The idea of self-care was very foreign to me. Coming from a country where rest and self-indulgence are not the norm, it was rather difficult to assimilate the concept of caring about myself. In Mexico, you are expected to work hard and care about your family and to leave your desires last.
Living in Chicago was not different. A metropolis infused with foreigners with similar backgrounds, the expectations seemed strikingly similar, especially working at a nonprofit organization. Furthermore, I remember when I visited the director of the social work department at Jane Addams College of Social Work, she made a statement that I can’t forget: “In social work, every day is different, but in this field you will be overworked and underpaid.” My career and cultural background stem from a philosophy that encourages putting it all first before yourself, even clients.
That was a reality for me until I came to The Denver Center for Crime Victims. At my first interview, I was asked what I do for myself. At that time I didn’t comprehend why doing something for myself mattered. Two years later, I have learned the importance of valuing yourself, your time, your integrity as a worker and still having the ability to have a strong work ethic.
Most mental health workers get burned out and overwhelmed with cases. Having a self-care plan allows me to be different in the field. On a regular basis I rely on the various activities that I have set for the year. Having the ability to reach out to a place, a time and a space that allows me to be with myself, that is what reenergizes me, and reminds me that the work that I do is important—and caring for me is just as important as helping others.
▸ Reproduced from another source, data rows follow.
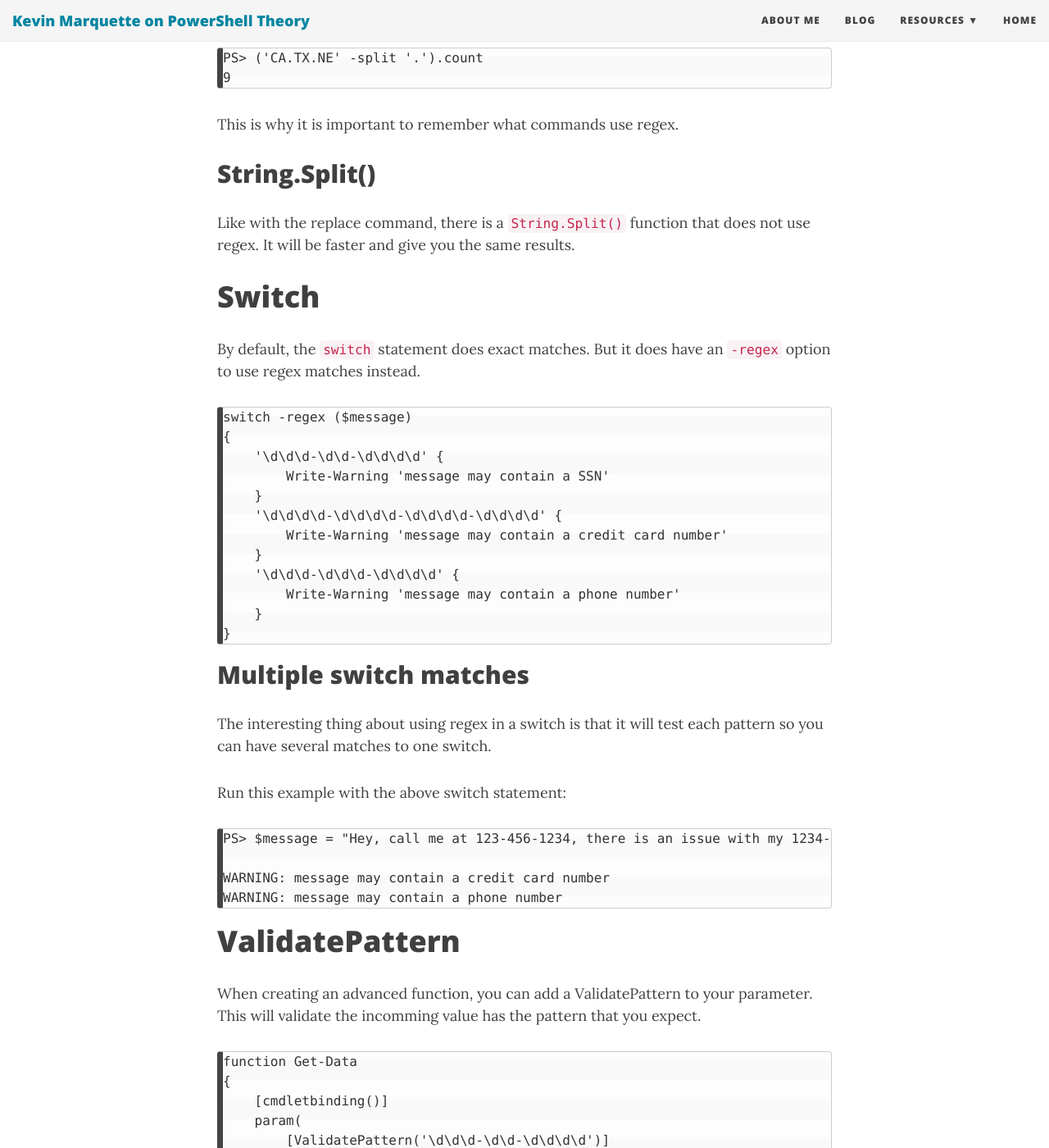
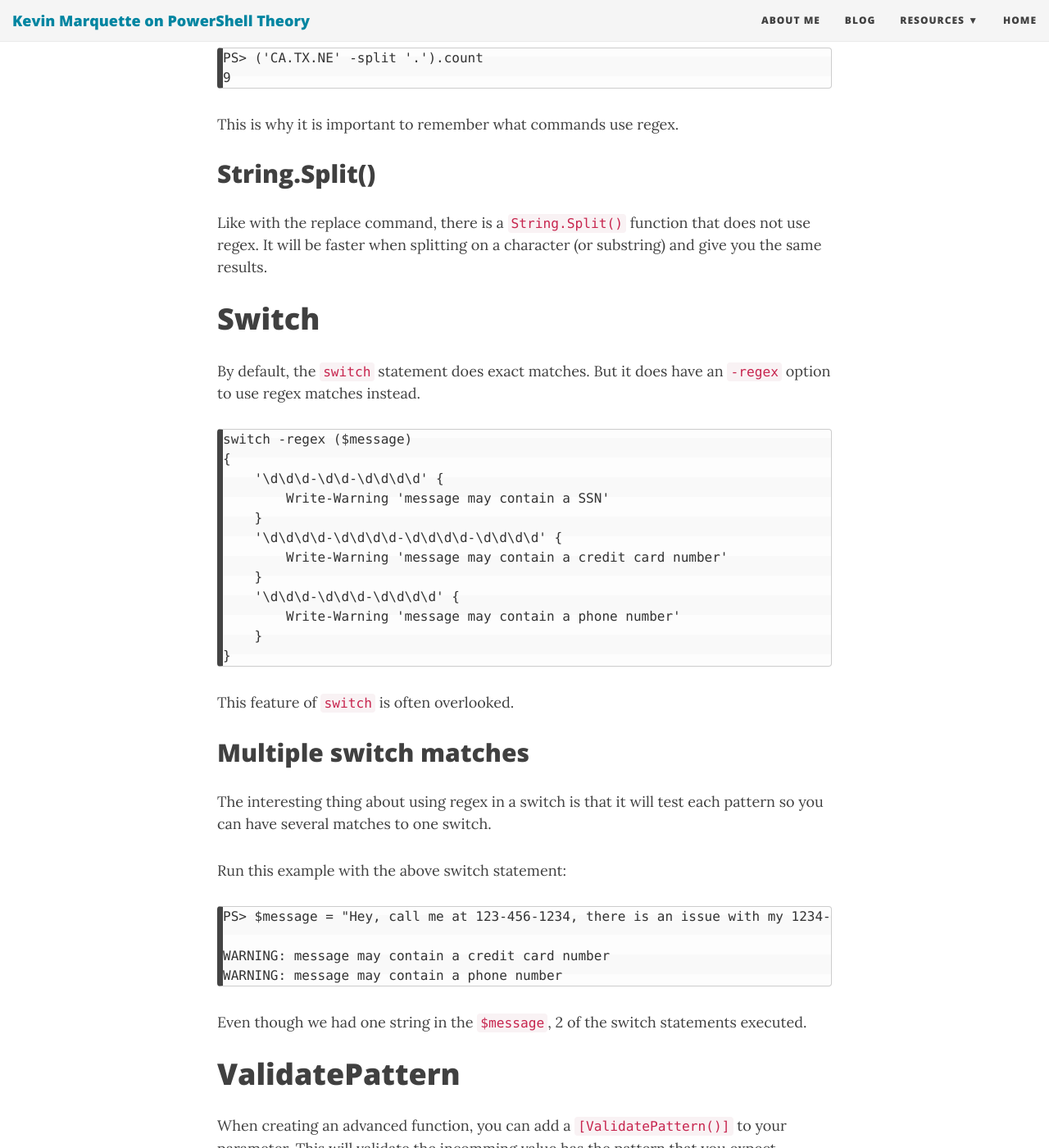
Before and after one commit to KevinMarquette/kevinmarquette.github.io, a Jekyll site: the page built from _posts/2017-07-31-Powershell-regex-regular-expression.md, in a window 1280 px wide and 1400 px high, scrolled down 5031 px. Shown: the whole window at 82% size. Built offline with Jekyll 4.4.1, drawn with Linux system fonts in a browser that asks for light colours; nearby versions of some CDN libraries; some of the changed text lies outside the part shown.

Commit message:
more words

```diff
--- a/_posts/2017-07-31-Powershell-regex-regular-expression.md
+++ b/_posts/2017-07-31-Powershell-regex-regular-expression.md
@@ -157,7 +157,7 @@ This is why it is important to remember what commands use regex.
 
 ## String.Split()
 
-Like with the replace command, there is a `String.Split()` function that does not use regex. It will be faster and give you the same results.
+Like with the replace command, there is a `String.Split()` function that does not use regex. It will be faster when splitting on a character (or substring) and give you the same results.
 
 
 # Switch
@@ -177,6 +177,7 @@ By default, the `switch` statement does exact matches. But it does have an `-reg
         }
     }
 
+This feature of `switch` is often overlooked.
 
 ## Multiple switch matches
 
@@ -189,10 +190,11 @@ Run this example with the above switch statement:
     WARNING: message may contain a credit card number
     WARNING: message may contain a phone number
 
+Even though we had one string in the `$message`, 2 of the switch statements executed.
 
 # ValidatePattern
 
-When creating an advanced function, you can add a ValidatePattern to your parameter. This will validate the incomming value has the pattern that you expect.
+When creating an advanced function, you can add a `[ValidatePattern()]` to your parameter. This will validate the incomming value has the pattern that you expect.
 
     function Get-Data
     {
@@ -217,7 +219,7 @@ This example requests a SSN from the user and it does the validation on the inpu
 
 ## ValidateScript
 
-One way around that is to use a `ValidateScript` instead that throws a custom error message.
+One way around that is to use a `[ValidateScript({...})]` instead that throws a custom error message.
 
     [ValidateScript({
         if( $_ -match '\d\d\d-\d\d-\d\d\d\d')
@@ -237,6 +239,7 @@ Now we get this error message
     get-data : Cannot validate argument on parameter 'SSN'.
     Please provide a valid SSN (ex 123-45-5678)
 
+It may complicate our parameter, but it is much easier for out users to understand.
 
 # $Matches
 
```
I know I can be a caring professional, one who has boundaries and gives herself the necessary tools to constantly be refreshed and renewed. I inevitably compare my life as a counselor in Chicago and in Denver. Even though the cases at DCCV are far more violent and tragic, I am able to focus on striving at delivering services while finding a balance between work and a personal life.
That homeostasis, I believe, differentiates us from other nonprofits. Our executive director, Cathy Phelps, is strict, yet considerate and appreciative of our work. That environment enables staff to feel appreciated and to want to give more of ourselves and to participate in new projects. Equally amazing is the fact that we incorporate that philosophy with our clients. We educate those who come to us about the importance of being healthy, exercising, eating well, making effective choices, etc. Having a holistic approach that begins at an internal level allows us to convey our mission, and it makes our work authentic.
Claudia Ortega, MSW, RYT* 200
Counselor and Paralegal, DCCV